— RECORDS TO USE —
+ + + +
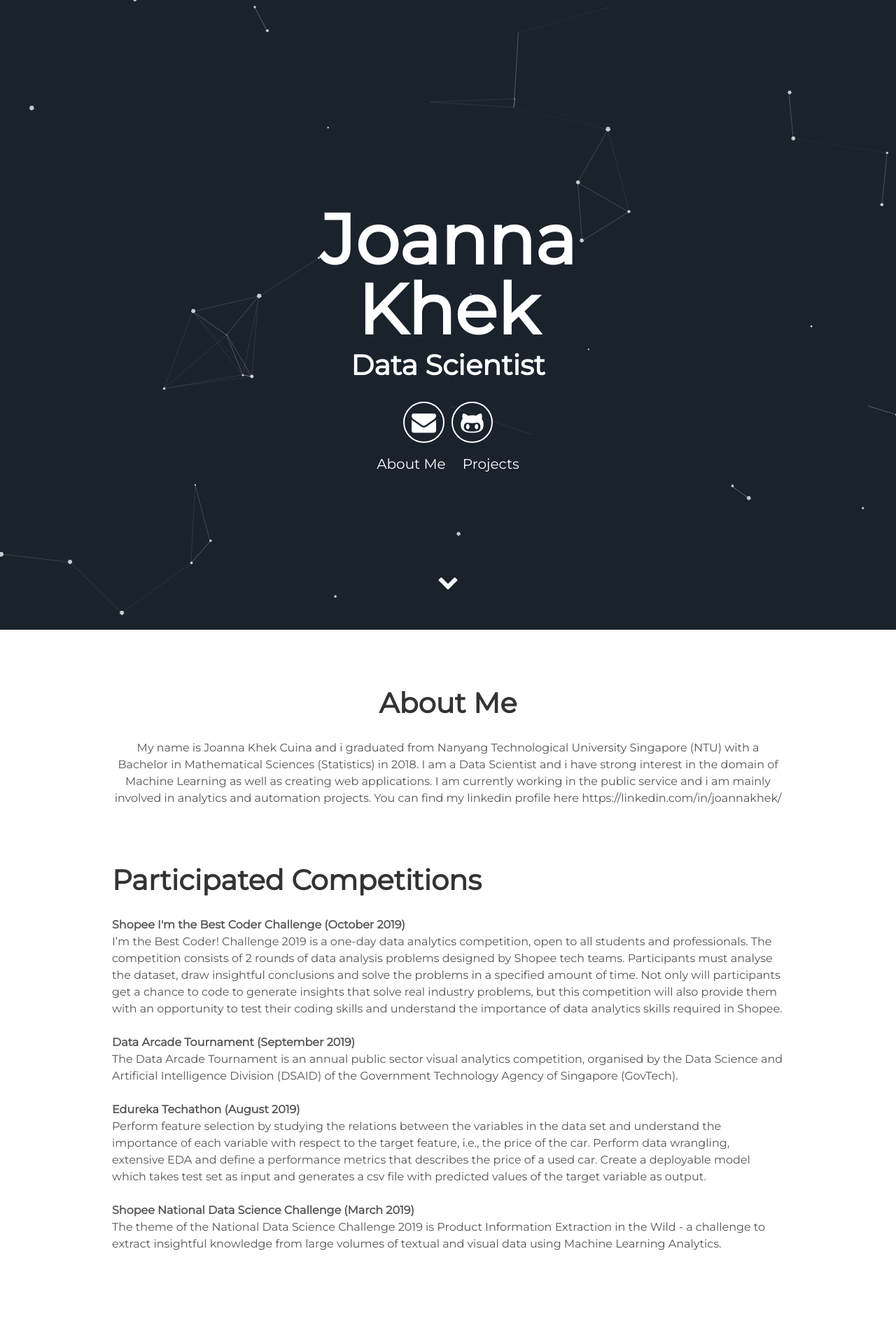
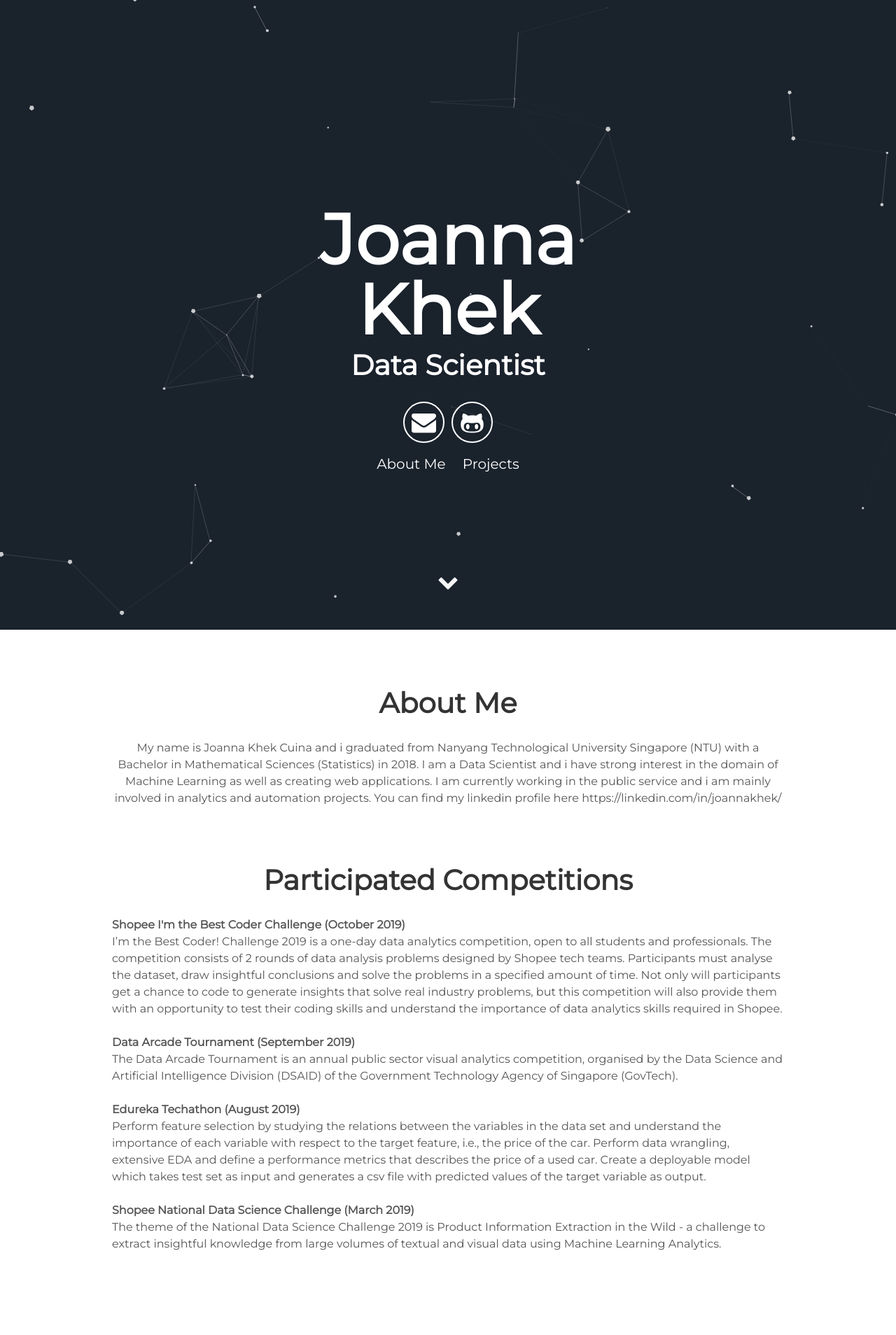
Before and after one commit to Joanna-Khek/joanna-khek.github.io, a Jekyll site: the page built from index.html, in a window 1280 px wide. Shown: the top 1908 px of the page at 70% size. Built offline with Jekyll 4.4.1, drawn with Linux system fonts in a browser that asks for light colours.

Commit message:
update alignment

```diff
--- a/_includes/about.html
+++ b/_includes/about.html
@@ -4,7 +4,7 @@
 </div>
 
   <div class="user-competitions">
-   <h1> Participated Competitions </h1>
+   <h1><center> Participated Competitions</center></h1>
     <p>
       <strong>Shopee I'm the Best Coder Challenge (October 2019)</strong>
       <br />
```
+ + + +
— ASSIGNMENT —
Output the data above verbatim, pictures excluded.

— OUTPUT FOR THIS EXERCISE —
Before and after one commit to Joanna-Khek/joanna-khek.github.io, a Jekyll site: the page built from index.html, in a window 1280 px wide. Shown: the top 1908 px of the page at 70% size. Built offline with Jekyll 4.4.1, drawn with Linux system fonts in a browser that asks for light colours.

Commit message:
update alignment

```diff
--- a/_includes/about.html
+++ b/_includes/about.html
@@ -4,7 +4,7 @@
 </div>
 
   <div class="user-competitions">
-   <h1> Participated Competitions </h1>
+   <h1><center> Participated Competitions</center></h1>
     <p>
       <strong>Shopee I'm the Best Coder Challenge (October 2019)</strong>
       <br />
```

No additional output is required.